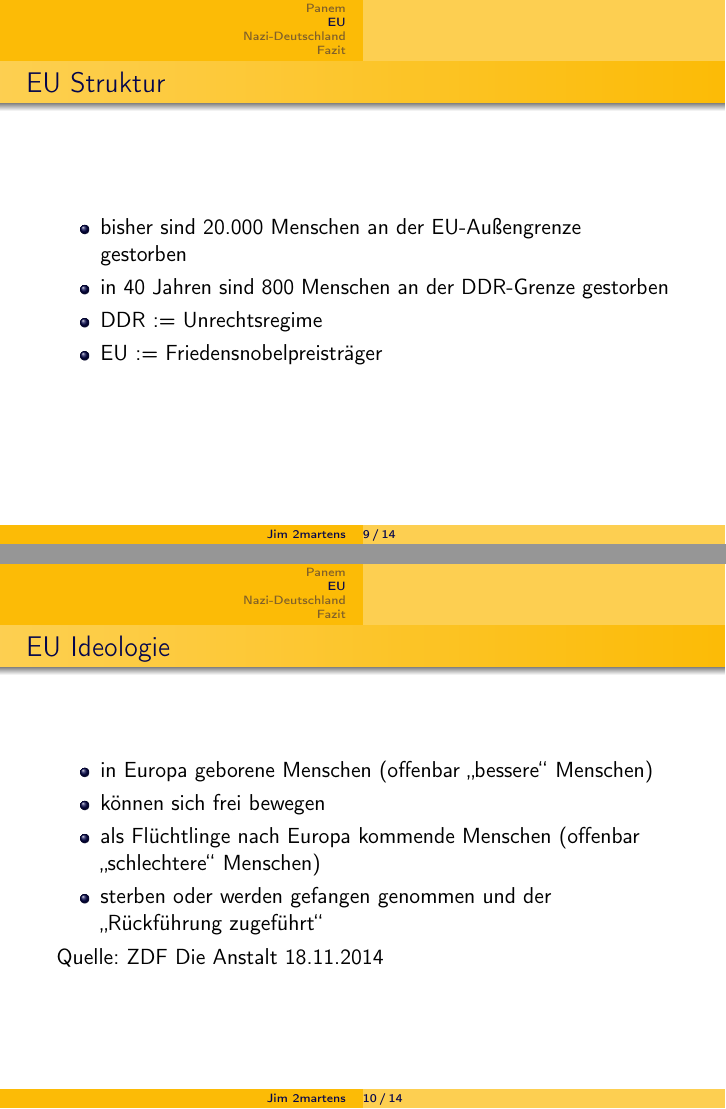
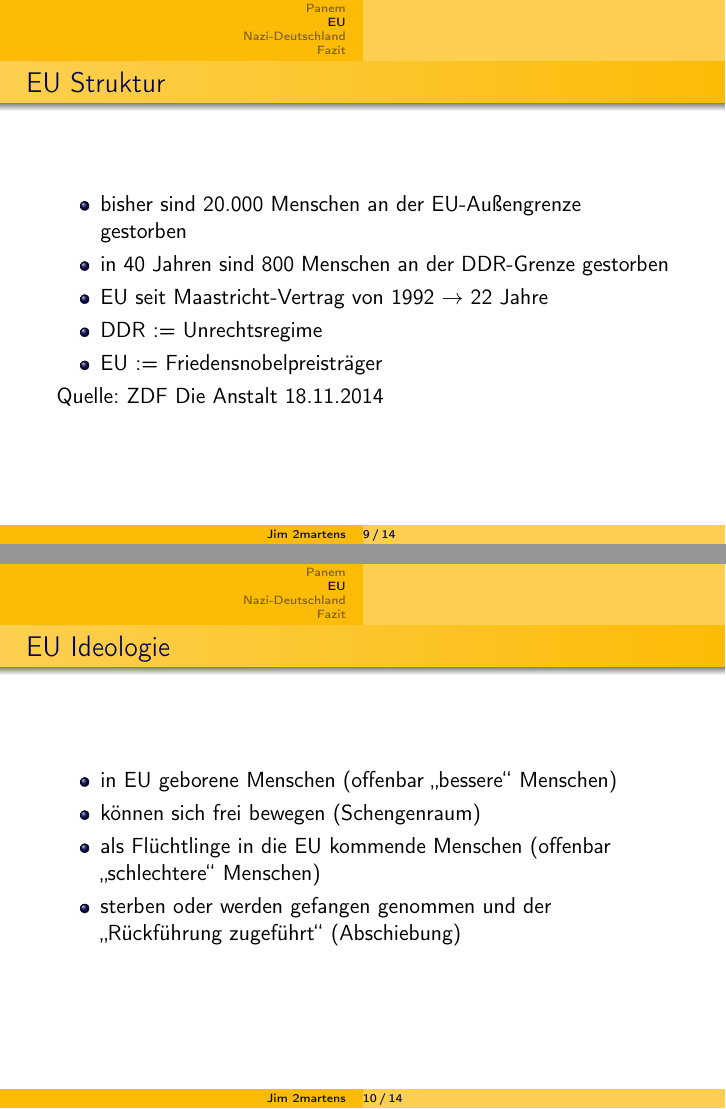
Before and after one commit to 2martens/uni, LaTeX slides (sonstiges/KBS-PanemEUNaziDeu.tex): pages 11 and 12 of 16 before the commit and pages 12 and 13 of 17 after it, joined at a grey line. Compiled offline with pdfLaTeX.

Commit message:
KBS: Panem-Vortrag optimiert

```diff
--- a/sonstiges/KBS-PanemEUNaziDeu.tex
+++ b/sonstiges/KBS-PanemEUNaziDeu.tex
@@ -129,6 +129,7 @@
 		\begin{itemize}
 			\item bisher sind 20.000 Menschen an der EU-Außengrenze gestorben
 			\item in 40 Jahren sind 800 Menschen an der DDR-Grenze gestorben
-			\item<2-> DDR := Unrechtsregime
-			\item<3-> EU := Friedensnobelpreisträger
+			\item<2-> EU seit Maastricht-Vertrag von 1992 \(\rightarrow\) 22 Jahre
+			\item<3-> DDR := Unrechtsregime
+			\item<4-> EU := Friedensnobelpreisträger
 		\end{itemize}
@@ -135,13 +138,11 @@
 	\end{frame}
 	\begin{frame}{EU Ideologie}
 		\begin{itemize}
-			\item in Europa geborene Menschen (offenbar "`bessere"' Menschen)
-			\item können sich frei bewegen
-			\item als Flüchtlinge nach Europa kommende Menschen (offenbar "`schlechtere"' Menschen)
-			\item sterben oder werden gefangen genommen und der "`Rückführung zugeführt"'
+			\item in EU geborene Menschen (offenbar "`bessere"' Menschen)
+			\item können sich frei bewegen (Schengenraum)
+			\item als Flüchtlinge in die EU kommende Menschen (offenbar "`schlechtere"' Menschen)
+			\item sterben oder werden gefangen genommen und der "`Rückführung zugeführt"' (Abschiebung)
 		\end{itemize}
-
-		Quelle: ZDF Die Anstalt 18.11.2014
 	\end{frame}
 
 	\section{Nazi-Deutschland}
```
Also changed, not shown: sonstiges/KBS-PanemEUNaziDeu.tex (2 more changed lines).
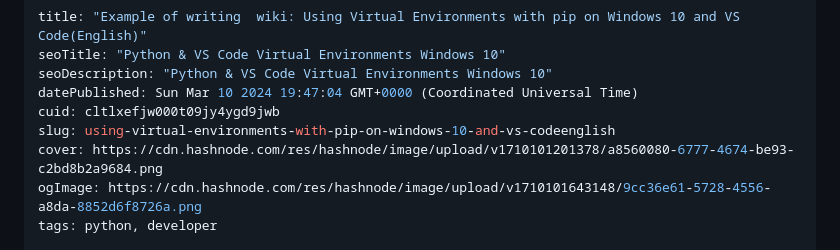
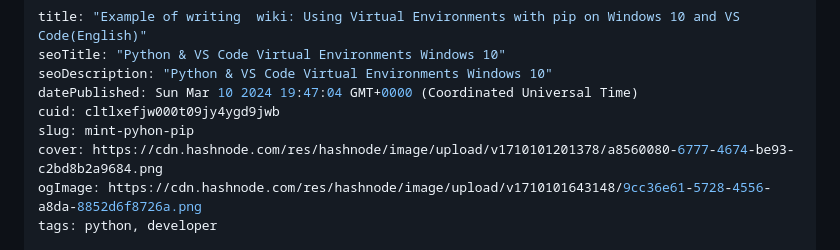
Before and after one commit to pripramot/license, a Markdown page: cltlxefjw000t09jy4ygd9jwb.md, the part around the change. Drawn GitHub-style.

Commit message:
update post: Example of writing  wiki: Using Virtual Environments with pip on Windows 10 and VS Code(English)

```diff
--- a/cltlxefjw000t09jy4ygd9jwb.md
+++ b/cltlxefjw000t09jy4ygd9jwb.md
@@ -4,7 +4,7 @@ seoTitle: "Python & VS Code Virtual Environments Windows 10"
 seoDescription: "Python & VS Code Virtual Environments Windows 10"
 datePublished: Sun Mar 10 2024 19:47:04 GMT+0000 (Coordinated Universal Time)
 cuid: cltlxefjw000t09jy4ygd9jwb
-slug: using-virtual-environments-with-pip-on-windows-10-and-vs-codeenglish
+slug: mint-pyhon-pip
 cover: https://cdn.hashnode.com/res/hashnode/image/upload/v1710101201378/a8560080-6777-4674-be93-c2bd8b2a9684.png
 ogImage: https://cdn.hashnode.com/res/hashnode/image/upload/v1710101643148/9cc36e61-5728-4556-a8da-8852d6f8726a.png
 tags: python, developer
```
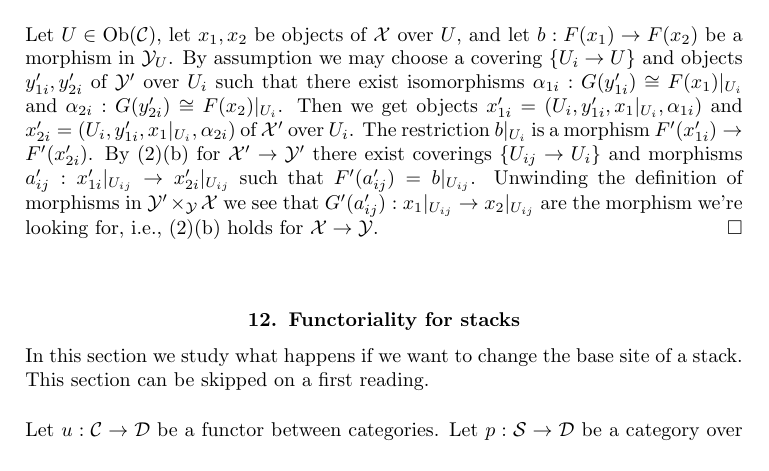
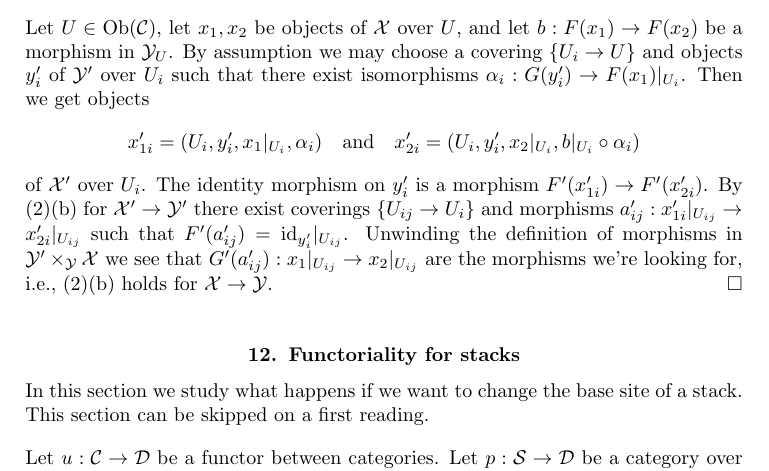
Before and after one commit to stacks/stacks-project, a LaTeX document (stacks.tex): part of page 23 of 33, cut so that both start at the same text. Compiled offline with pdfLaTeX.

Commit message:
Fx proof Lemma Tag 06P4
Thanks to JuanPablo for pointing out an error
http://stacks.math.columbia.edu/tag/06P4#comment-1214

```diff
--- a/stacks.tex
+++ b/stacks.tex
@@ -2384,21 +2384,24 @@ $y|_{U_{ij}}$. This proves (2)(a) for $\mathcal{X} \to \mathcal{Y}$.
 Let $U \in \Ob(\mathcal{C})$, let $x_1, x_2$ be objects of
 $\mathcal{X}$ over $U$, and let $b : F(x_1) \to F(x_2)$ be a morphism
 in $\mathcal{Y}_U$. By assumption we may choose a covering
-$\{U_i \to U\}$ and objects $y'_{1i}, y'_{2i}$ of $\mathcal{Y}'$
+$\{U_i \to U\}$ and objects $y'_i$ of $\mathcal{Y}'$
 over $U_i$ such that there exist isomorphisms
-$\alpha_{1i} : G(y'_{1i}) \cong F(x_1)|_{U_i}$ and
-$\alpha_{2i} : G(y'_{2i}) \cong F(x_2)|_{U_i}$.
-Then we get objects $x'_{1i} = (U_i, y'_{1i}, x_1|_{U_i}, \alpha_{1i})$ and
-$x'_{2i} = (U_i, y'_{1i}, x_1|_{U_i}, \alpha_{2i})$ of
-$\mathcal{X}'$ over $U_i$. The restriction $b|_{U_i}$ is a
+$\alpha_i : G(y'_i) \to F(x_1)|_{U_i}$.
+Then we get objects
+$$
+x'_{1i} = (U_i, y'_i, x_1|_{U_i}, \alpha_i)
+\quad\text{and}\quad
+x'_{2i} = (U_i, y'_i, x_2|_{U_i}, b|_{U_i} \circ \alpha_i)
+$$
+of $\mathcal{X}'$ over $U_i$. The identity morphism on $y'_i$ is a
 morphism $F'(x'_{1i}) \to F'(x'_{2i})$. By (2)(b) for
 $\mathcal{X}' \to \mathcal{Y}'$ there exist coverings
 $\{U_{ij} \to U_i\}$ and morphisms
 $a'_{ij} : x'_{1i}|_{U_{ij}} \to x'_{2i}|_{U_{ij}}$
-such that $F'(a'_{ij}) = b|_{U_{ij}}$. Unwinding the definition
+such that $F'(a'_{ij}) = \text{id}_{y'_i}|_{U_{ij}}$. Unwinding the definition
 of morphisms in $\mathcal{Y}' \times_\mathcal{Y} \mathcal{X}$
 we see that $G'(a'_{ij}) : x_1|_{U_{ij}} \to x_2|_{U_{ij}}$ are
-the morphism we're looking for, i.e., (2)(b) holds for
+the morphisms we're looking for, i.e., (2)(b) holds for
 $\mathcal{X} \to \mathcal{Y}$.
 \end{proof}
 
```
- - -
Out of the material above, select every line that holds the string "Menschen".

§ EXERCISE RESULT
 			\item bisher sind 20.000 Menschen an der EU-Außengrenze gestorben
 			\item in 40 Jahren sind 800 Menschen an der DDR-Grenze gestorben
-			\item in Europa geborene Menschen (offenbar "`bessere"' Menschen)
-			\item als Flüchtlinge nach Europa kommende Menschen (offenbar "`schlechtere"' Menschen)
+			\item in EU geborene Menschen (offenbar "`bessere"' Menschen)
+			\item als Flüchtlinge in die EU kommende Menschen (offenbar "`schlechtere"' Menschen)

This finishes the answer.